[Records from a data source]
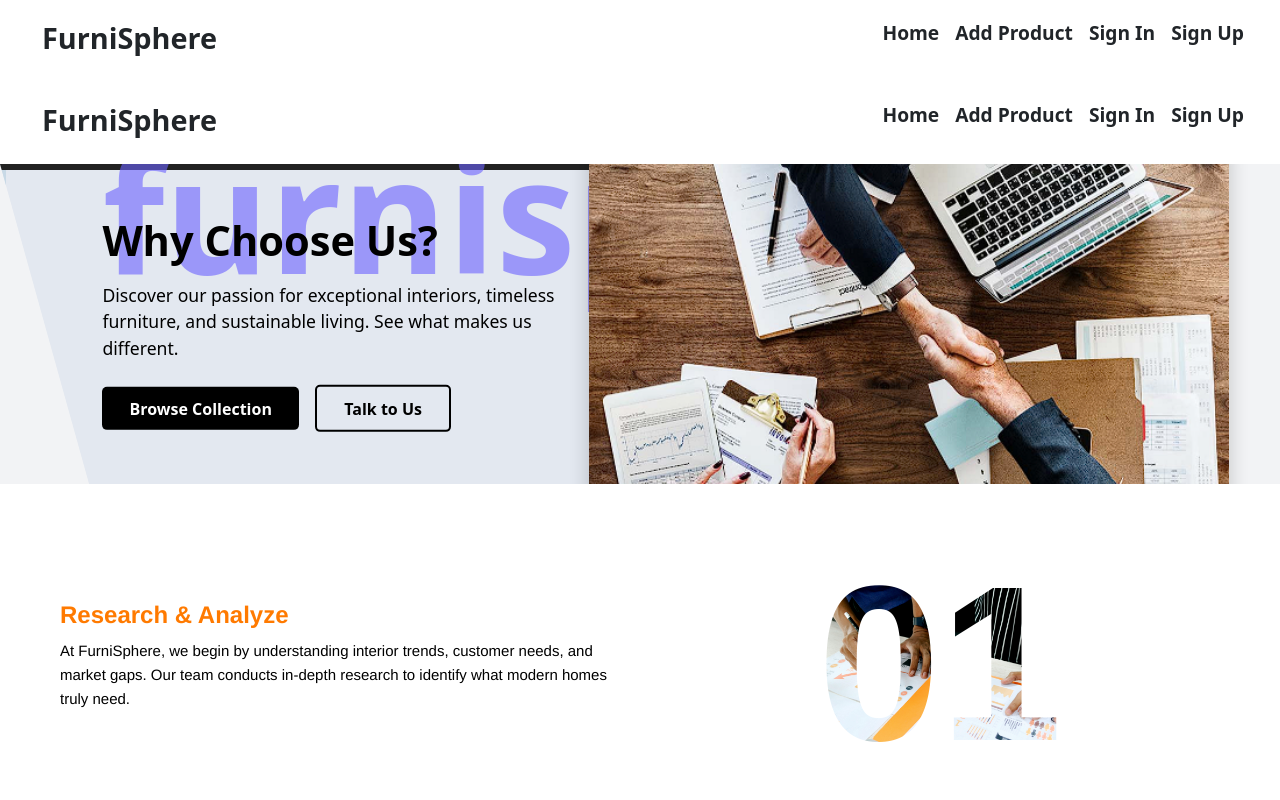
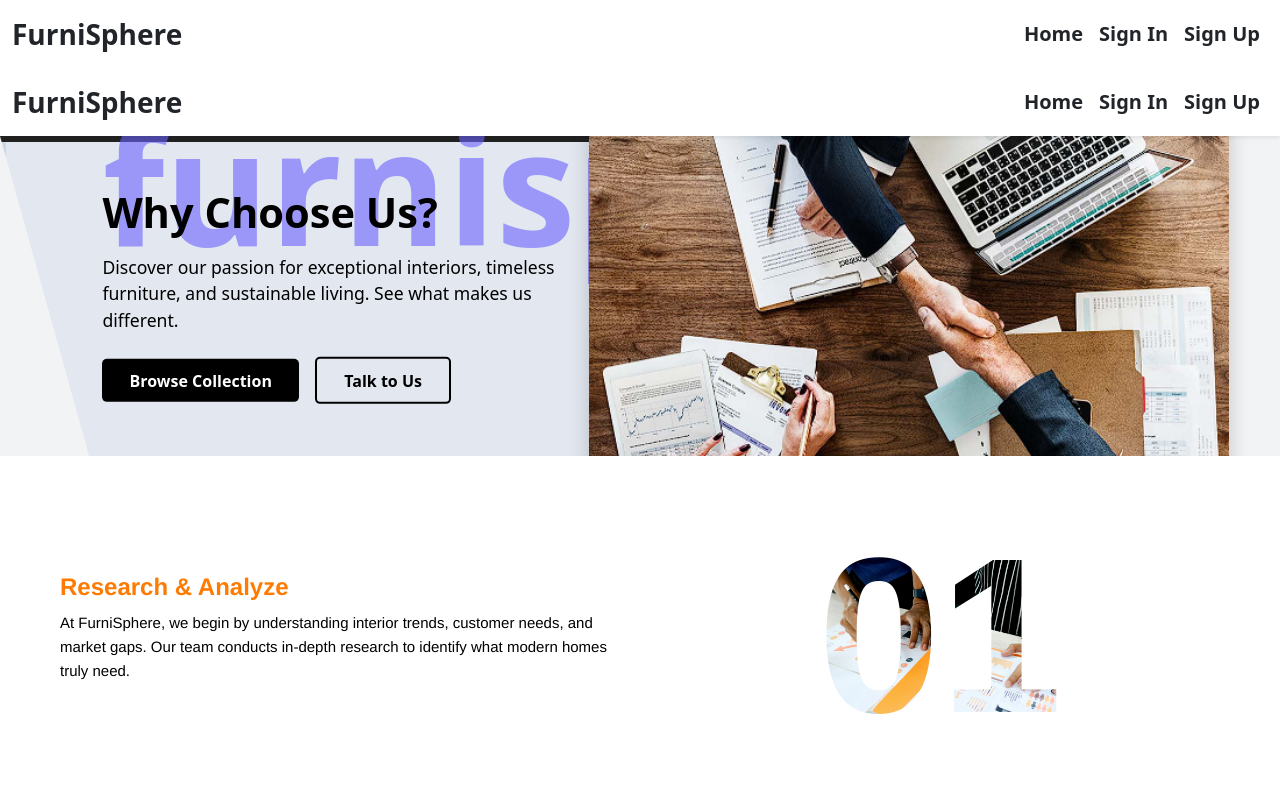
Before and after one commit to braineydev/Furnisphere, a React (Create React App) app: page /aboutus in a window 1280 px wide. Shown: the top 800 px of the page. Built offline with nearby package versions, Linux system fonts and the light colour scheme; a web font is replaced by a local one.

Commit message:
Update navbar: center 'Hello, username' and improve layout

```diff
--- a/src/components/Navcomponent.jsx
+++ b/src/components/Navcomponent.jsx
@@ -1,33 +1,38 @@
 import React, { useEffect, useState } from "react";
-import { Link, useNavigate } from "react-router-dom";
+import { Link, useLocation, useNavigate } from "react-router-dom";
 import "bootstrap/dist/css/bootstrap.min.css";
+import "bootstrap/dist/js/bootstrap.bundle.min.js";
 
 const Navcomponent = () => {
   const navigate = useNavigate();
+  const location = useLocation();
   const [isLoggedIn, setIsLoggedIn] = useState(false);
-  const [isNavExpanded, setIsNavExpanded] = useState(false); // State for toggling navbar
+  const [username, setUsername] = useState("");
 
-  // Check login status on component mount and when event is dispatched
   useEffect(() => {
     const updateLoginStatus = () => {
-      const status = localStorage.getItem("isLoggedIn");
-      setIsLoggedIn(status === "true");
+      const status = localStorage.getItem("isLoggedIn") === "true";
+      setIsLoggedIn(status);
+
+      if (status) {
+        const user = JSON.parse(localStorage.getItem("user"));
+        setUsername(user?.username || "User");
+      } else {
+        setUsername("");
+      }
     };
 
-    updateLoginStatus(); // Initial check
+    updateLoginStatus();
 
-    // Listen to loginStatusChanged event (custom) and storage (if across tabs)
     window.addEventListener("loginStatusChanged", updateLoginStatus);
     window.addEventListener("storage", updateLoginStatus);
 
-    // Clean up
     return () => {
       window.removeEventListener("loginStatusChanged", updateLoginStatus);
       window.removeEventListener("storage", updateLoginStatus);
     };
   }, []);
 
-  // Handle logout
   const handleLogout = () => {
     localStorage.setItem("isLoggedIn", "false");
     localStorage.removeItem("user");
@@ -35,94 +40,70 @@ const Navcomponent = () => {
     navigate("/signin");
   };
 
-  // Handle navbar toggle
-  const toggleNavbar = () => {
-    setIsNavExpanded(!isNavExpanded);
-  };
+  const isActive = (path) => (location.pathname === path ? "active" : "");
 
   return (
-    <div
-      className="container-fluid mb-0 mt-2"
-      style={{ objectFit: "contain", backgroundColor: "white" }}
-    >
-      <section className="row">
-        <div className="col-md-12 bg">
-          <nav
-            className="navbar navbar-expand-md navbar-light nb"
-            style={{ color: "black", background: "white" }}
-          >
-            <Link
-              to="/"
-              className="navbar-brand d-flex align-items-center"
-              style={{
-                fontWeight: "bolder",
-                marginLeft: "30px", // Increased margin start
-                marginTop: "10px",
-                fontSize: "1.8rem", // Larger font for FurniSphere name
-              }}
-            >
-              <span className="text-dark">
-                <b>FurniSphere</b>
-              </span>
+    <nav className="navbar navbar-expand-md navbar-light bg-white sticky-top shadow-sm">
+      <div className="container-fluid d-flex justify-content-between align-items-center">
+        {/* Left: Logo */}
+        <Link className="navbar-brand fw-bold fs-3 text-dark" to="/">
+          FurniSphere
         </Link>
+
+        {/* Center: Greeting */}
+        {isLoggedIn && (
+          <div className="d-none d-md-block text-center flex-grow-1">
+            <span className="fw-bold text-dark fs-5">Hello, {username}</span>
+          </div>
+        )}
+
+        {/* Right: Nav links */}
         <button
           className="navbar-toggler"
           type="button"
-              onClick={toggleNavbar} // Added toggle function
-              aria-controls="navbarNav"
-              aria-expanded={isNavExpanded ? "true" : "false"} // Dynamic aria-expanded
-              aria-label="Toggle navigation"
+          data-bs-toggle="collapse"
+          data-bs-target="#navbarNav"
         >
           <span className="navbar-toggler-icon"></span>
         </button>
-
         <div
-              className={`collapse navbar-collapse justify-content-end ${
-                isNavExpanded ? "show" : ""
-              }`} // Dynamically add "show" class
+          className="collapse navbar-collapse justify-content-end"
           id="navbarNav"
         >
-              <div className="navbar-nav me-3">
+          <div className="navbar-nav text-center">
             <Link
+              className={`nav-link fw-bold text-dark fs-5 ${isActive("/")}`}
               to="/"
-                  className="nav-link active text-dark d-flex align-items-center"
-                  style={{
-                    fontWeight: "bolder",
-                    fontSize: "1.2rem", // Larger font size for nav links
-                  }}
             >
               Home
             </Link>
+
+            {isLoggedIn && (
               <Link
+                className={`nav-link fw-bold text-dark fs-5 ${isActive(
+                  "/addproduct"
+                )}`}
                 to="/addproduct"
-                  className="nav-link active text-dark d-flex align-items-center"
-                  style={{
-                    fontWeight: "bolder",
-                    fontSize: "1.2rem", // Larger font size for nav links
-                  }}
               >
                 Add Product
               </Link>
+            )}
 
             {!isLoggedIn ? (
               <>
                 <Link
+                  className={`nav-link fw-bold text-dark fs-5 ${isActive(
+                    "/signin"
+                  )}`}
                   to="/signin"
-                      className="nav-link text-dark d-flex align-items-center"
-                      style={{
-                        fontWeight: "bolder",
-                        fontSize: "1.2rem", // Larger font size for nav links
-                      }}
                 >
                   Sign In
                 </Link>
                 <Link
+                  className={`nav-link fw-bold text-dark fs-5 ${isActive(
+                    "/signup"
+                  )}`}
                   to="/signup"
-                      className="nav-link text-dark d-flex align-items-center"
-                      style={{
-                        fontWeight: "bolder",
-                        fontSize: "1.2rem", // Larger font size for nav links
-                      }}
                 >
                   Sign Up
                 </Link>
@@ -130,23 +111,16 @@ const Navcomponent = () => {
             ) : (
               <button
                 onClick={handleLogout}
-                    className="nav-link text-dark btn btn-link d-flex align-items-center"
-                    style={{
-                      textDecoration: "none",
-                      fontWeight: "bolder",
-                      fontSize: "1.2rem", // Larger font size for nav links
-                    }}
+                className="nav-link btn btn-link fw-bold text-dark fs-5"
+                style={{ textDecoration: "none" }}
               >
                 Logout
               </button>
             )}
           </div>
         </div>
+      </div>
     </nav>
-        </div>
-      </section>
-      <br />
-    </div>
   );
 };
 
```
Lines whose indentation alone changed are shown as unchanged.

--

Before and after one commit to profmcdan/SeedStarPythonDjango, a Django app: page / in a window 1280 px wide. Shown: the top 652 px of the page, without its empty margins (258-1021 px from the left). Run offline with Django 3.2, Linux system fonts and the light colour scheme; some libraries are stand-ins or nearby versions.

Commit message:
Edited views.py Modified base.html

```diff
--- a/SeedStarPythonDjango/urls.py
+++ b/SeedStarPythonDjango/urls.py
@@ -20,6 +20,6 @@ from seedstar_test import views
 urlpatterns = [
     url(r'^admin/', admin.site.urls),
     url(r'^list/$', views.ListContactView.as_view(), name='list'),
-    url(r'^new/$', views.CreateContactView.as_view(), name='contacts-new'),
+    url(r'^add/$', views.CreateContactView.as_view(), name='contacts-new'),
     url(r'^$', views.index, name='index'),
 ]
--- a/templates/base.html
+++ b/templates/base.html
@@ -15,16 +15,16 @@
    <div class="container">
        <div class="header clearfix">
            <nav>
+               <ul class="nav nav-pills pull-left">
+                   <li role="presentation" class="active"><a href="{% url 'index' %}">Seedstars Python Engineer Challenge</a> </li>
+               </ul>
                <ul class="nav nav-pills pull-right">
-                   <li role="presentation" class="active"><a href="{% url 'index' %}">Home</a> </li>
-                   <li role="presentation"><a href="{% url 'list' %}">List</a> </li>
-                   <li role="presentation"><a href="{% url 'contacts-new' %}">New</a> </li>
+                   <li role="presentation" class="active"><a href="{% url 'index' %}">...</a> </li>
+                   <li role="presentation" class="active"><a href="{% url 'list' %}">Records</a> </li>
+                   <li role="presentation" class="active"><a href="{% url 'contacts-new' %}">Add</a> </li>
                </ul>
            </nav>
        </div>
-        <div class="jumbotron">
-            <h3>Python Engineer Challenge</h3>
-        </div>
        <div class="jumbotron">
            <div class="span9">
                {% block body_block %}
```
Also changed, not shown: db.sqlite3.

--

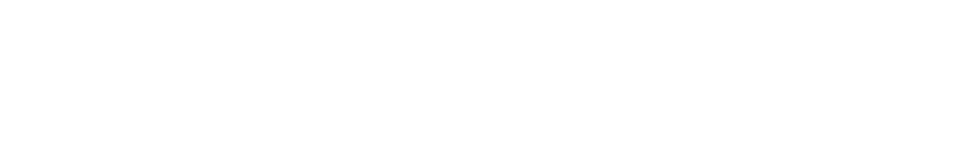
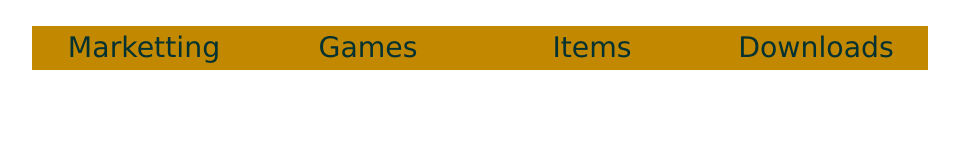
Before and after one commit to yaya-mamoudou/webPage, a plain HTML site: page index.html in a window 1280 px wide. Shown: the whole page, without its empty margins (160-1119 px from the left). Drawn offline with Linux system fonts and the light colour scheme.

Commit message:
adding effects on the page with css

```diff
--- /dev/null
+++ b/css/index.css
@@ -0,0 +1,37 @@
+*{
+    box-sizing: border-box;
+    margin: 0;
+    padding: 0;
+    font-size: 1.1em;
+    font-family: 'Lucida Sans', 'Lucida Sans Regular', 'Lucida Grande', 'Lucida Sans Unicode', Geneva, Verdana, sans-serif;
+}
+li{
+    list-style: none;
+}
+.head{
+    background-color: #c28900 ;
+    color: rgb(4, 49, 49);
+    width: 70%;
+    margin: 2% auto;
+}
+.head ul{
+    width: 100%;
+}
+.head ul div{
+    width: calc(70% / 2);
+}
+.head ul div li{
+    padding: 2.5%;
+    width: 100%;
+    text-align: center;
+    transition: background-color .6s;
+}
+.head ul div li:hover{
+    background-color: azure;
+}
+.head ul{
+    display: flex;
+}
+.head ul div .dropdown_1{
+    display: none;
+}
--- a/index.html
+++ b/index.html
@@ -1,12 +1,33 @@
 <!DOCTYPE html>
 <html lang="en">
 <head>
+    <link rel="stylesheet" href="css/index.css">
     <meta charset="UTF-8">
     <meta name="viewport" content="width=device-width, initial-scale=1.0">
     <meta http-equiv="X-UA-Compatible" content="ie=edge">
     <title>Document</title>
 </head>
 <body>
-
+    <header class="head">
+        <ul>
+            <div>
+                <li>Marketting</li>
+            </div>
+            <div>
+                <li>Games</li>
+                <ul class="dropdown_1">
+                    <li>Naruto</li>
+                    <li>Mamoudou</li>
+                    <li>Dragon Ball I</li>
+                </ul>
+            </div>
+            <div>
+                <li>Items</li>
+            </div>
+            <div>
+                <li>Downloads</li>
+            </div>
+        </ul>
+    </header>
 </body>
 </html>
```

- **TRY IT**: Your task for the entries above: copy exactly the span starting with the line with "Edited views.py Modified base.html" and going on through the line with "Also changed, not shown: db.sqlite3.", both lines included, and nothing else.

- **RESULT**:
Edited views.py Modified base.html

```diff
--- a/SeedStarPythonDjango/urls.py
+++ b/SeedStarPythonDjango/urls.py
@@ -20,6 +20,6 @@ from seedstar_test import views
 urlpatterns = [
     url(r'^admin/', admin.site.urls),
     url(r'^list/$', views.ListContactView.as_view(), name='list'),
-    url(r'^new/$', views.CreateContactView.as_view(), name='contacts-new'),
+    url(r'^add/$', views.CreateContactView.as_view(), name='contacts-new'),
     url(r'^$', views.index, name='index'),
 ]
--- a/templates/base.html
+++ b/templates/base.html
@@ -15,16 +15,16 @@
    <div class="container">
        <div class="header clearfix">
            <nav>
+               <ul class="nav nav-pills pull-left">
+                   <li role="presentation" class="active"><a href="{% url 'index' %}">Seedstars Python Engineer Challenge</a> </li>
+               </ul>
                <ul class="nav nav-pills pull-right">
-                   <li role="presentation" class="active"><a href="{% url 'index' %}">Home</a> </li>
-                   <li role="presentation"><a href="{% url 'list' %}">List</a> </li>
-                   <li role="presentation"><a href="{% url 'contacts-new' %}">New</a> </li>
+                   <li role="presentation" class="active"><a href="{% url 'index' %}">...</a> </li>
+                   <li role="presentation" class="active"><a href="{% url 'list' %}">Records</a> </li>
+                   <li role="presentation" class="active"><a href="{% url 'contacts-new' %}">Add</a> </li>
                </ul>
            </nav>
        </div>
-        <div class="jumbotron">
-            <h3>Python Engineer Challenge</h3>
-        </div>
        <div class="jumbotron">
            <div class="span9">
                {% block body_block %}
```
Also changed, not shown: db.sqlite3.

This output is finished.